Shivji and his research team have satellite tagged and tracked several species of sharks – 1-NSU is among 38 makos they have tagged with special satellite-linked devices allowing them to monitor their detailed movements. The research team has a particular interest in mako shark behavior and conservation. In addition to being the Nova Southeastern University mascot, this fast swimming species is also under heavy fishing pressure.

1-NSU Path

Track of Shortfin Mako Shark 1-NSU

The public can follow 1-NSU and the other tagged sharks in near real-time online (www.ghritracking.org). The interactive tracking Website is an educational outreach component of NSU’s GHRI’s quest to study shark migration patterns, with the ultimate goal being to better understand and protect them, as some species are threatened or endangered.

The scientists began tagging mako sharks in 2009 to study their migratory patterns and now undertakes expeditions worldwide to study these amazing animals. The researchers have tagged mako sharks as far away as Mexico and New Zealand. In addition to makos, NSU’s GHRI and Save Our Seas Shark Research Center scientists are also tracking tiger, oceanic white tip and sand tiger sharks, as well as blue and white marlin.

“After all these years working with sharks, the thing that constantly jumps out is how little we still understand about sharks,” Shivji said. “The astonishing behavior of a shark like 1-NSU shows there is so much more for us to learn about these fascinating animals.”


About Nova Southeastern University: Situated on 314 beautiful acres in Ft. Lauderdale, Florida, Nova Southeastern University (NSU) is a dynamic research institution dedicated to providing high-quality educational programs at all levels.  NSU is a not-for-profit independent institution with 26,000 students. NSU awards associate’s, bachelor’s, master’s, specialist, doctoral and first-professional degrees in a wide range of fields. NSU is classified as a research university with “high research activity” by the Carnegie Foundation for the Advancement of Teaching, and it is one of only 37 universities nationwide to also be awarded Carnegie’s Community Engagement Classification. For more information, please visit www.nova.edu. Celebrating 50 years of academic excellence!

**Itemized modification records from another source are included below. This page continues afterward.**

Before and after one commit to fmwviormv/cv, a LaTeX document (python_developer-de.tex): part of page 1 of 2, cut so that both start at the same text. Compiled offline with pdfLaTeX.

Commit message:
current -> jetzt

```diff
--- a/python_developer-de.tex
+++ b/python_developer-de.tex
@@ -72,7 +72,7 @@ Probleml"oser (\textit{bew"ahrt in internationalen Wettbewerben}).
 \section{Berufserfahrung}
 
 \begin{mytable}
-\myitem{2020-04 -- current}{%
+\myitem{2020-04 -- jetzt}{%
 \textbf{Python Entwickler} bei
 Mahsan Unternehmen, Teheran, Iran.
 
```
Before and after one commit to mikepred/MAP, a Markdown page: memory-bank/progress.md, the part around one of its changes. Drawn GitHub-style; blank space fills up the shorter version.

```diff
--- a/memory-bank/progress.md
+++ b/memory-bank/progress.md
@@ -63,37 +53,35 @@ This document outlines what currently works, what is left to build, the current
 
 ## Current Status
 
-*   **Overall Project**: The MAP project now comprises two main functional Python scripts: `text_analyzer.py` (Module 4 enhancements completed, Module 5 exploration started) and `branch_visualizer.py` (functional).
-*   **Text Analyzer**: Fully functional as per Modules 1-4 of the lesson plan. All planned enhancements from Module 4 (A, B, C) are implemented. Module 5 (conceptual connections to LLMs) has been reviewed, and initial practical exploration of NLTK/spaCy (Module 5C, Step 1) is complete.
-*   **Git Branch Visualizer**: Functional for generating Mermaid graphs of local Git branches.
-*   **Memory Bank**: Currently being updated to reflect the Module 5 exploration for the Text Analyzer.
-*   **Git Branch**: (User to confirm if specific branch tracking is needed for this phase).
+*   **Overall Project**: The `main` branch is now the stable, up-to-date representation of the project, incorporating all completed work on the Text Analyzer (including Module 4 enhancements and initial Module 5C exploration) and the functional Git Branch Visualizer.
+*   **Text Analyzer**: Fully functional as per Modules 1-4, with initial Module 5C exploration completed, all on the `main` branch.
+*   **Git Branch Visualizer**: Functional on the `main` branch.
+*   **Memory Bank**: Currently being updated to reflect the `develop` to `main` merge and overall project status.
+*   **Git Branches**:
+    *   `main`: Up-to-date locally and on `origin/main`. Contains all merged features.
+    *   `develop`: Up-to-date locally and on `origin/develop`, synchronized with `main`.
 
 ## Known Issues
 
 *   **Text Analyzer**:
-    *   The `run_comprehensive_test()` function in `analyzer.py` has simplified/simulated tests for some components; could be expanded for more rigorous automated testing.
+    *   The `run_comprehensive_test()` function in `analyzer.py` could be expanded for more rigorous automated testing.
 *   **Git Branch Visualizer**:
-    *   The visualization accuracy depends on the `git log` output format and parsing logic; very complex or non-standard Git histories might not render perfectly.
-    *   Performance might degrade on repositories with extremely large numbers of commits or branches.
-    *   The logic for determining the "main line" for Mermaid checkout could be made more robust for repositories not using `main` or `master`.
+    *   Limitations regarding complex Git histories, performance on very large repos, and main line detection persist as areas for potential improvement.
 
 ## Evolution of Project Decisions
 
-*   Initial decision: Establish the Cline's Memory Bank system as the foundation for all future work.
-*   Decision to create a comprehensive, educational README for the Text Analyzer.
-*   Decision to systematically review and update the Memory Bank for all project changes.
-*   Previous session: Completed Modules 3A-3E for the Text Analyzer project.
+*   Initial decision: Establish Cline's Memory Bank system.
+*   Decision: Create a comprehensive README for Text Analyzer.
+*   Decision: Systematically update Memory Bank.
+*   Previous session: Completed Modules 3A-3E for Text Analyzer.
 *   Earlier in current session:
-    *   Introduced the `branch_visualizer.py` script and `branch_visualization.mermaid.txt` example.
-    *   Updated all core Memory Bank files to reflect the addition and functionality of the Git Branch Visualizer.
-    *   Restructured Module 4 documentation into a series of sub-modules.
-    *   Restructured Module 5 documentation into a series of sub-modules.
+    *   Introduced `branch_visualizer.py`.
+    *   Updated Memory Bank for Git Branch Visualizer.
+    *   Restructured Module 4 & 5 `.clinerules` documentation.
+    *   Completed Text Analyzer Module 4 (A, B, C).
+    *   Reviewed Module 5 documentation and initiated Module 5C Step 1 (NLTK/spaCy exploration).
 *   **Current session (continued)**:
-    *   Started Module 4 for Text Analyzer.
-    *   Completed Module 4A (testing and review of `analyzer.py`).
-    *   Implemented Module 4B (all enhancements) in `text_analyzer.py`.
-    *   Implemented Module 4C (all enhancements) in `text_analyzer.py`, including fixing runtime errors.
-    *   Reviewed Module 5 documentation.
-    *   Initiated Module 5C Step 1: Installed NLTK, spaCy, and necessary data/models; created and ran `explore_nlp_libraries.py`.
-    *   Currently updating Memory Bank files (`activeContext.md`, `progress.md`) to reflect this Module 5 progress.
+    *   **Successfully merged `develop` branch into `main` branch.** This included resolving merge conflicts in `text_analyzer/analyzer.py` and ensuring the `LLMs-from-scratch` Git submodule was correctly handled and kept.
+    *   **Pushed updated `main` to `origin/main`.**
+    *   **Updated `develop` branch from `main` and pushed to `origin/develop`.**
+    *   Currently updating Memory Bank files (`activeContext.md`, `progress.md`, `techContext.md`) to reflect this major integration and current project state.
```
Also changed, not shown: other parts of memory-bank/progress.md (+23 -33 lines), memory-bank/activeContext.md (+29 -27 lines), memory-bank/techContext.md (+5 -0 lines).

About NSU’s Oceanographic Center: A world-class facility, the Center provides high-quality graduate education programs (i.e. master’s, doctoral, certificate) in a broad range of marine science disciplines. Center researchers carry out innovative, basic and applied marine and research programs in coral reel biology, ecology, and geology; fish biology, ecology, and conservation; shark and billfish ecology; fisheries science; deep sea organismal biology and ecology; invertebrate and vertebrate genomics, genetics, molecular ecology, and evolution; microbiology; biodiversity; observation and modeling of large scale ocean circulation, coastal dynamics, and ocean atmosphere coupling; benthic habitat mapping; biodiversity; histology; and calcification. For more information, please visit http://www.nova.edu/ocean